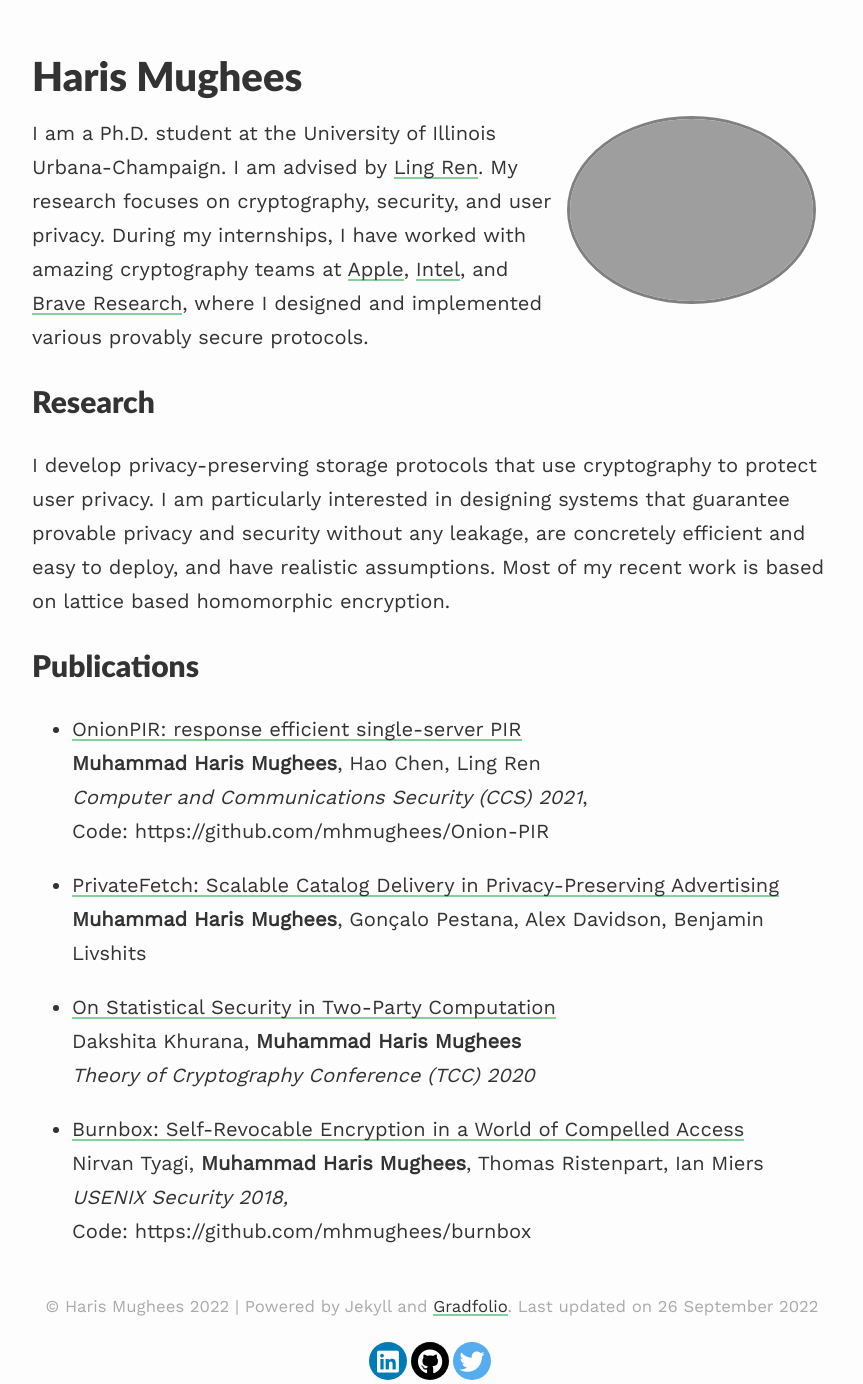
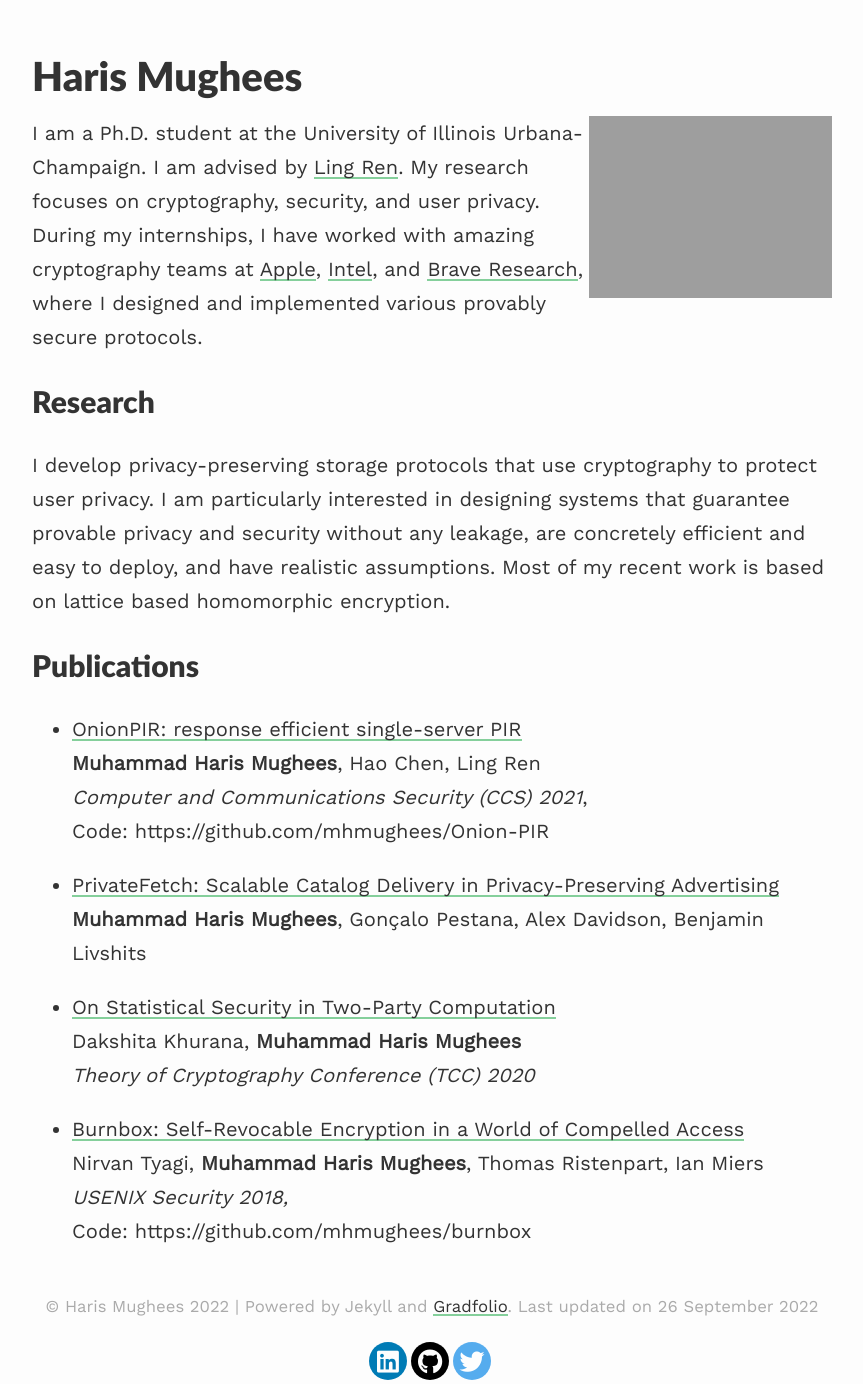
Before and after one commit to mhmughees/mhmughees.github.io, a Jekyll site: the page built from index.md, in a window 1280 px wide. Shown: the whole page, without its empty margins (208-1071 px from the left). Built offline with Jekyll 4.4.1, drawn with Linux system fonts in a browser that asks for light colours; nearby versions of some CDN libraries.

Commit message:
Update profile.scss

```diff
--- a/assets/css/_sass/profile.scss
+++ b/assets/css/_sass/profile.scss
@@ -1,12 +1,6 @@
 /* Profile */
 .profile {
-    border-style: solid;
-    border-color: $light-gray;
-    margin-left: 1rem;
-    margin-right: 1rem;
-    margin-bottom: 1rem;
-    border-radius: 6px;
-    border-radius: 50%;
+
 }
 
 .left {
```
============================================================
Output an exact copy of the lines from the one holding "Update profile.scss" to the last line of the data, inclusive, and nothing beyond that range.

Your solution:
Update profile.scss

```diff
--- a/assets/css/_sass/profile.scss
+++ b/assets/css/_sass/profile.scss
@@ -1,12 +1,6 @@
 /* Profile */
 .profile {
-    border-style: solid;
-    border-color: $light-gray;
-    margin-left: 1rem;
-    margin-right: 1rem;
-    margin-bottom: 1rem;
-    border-radius: 6px;
-    border-radius: 50%;
+
 }
 
 .left {
```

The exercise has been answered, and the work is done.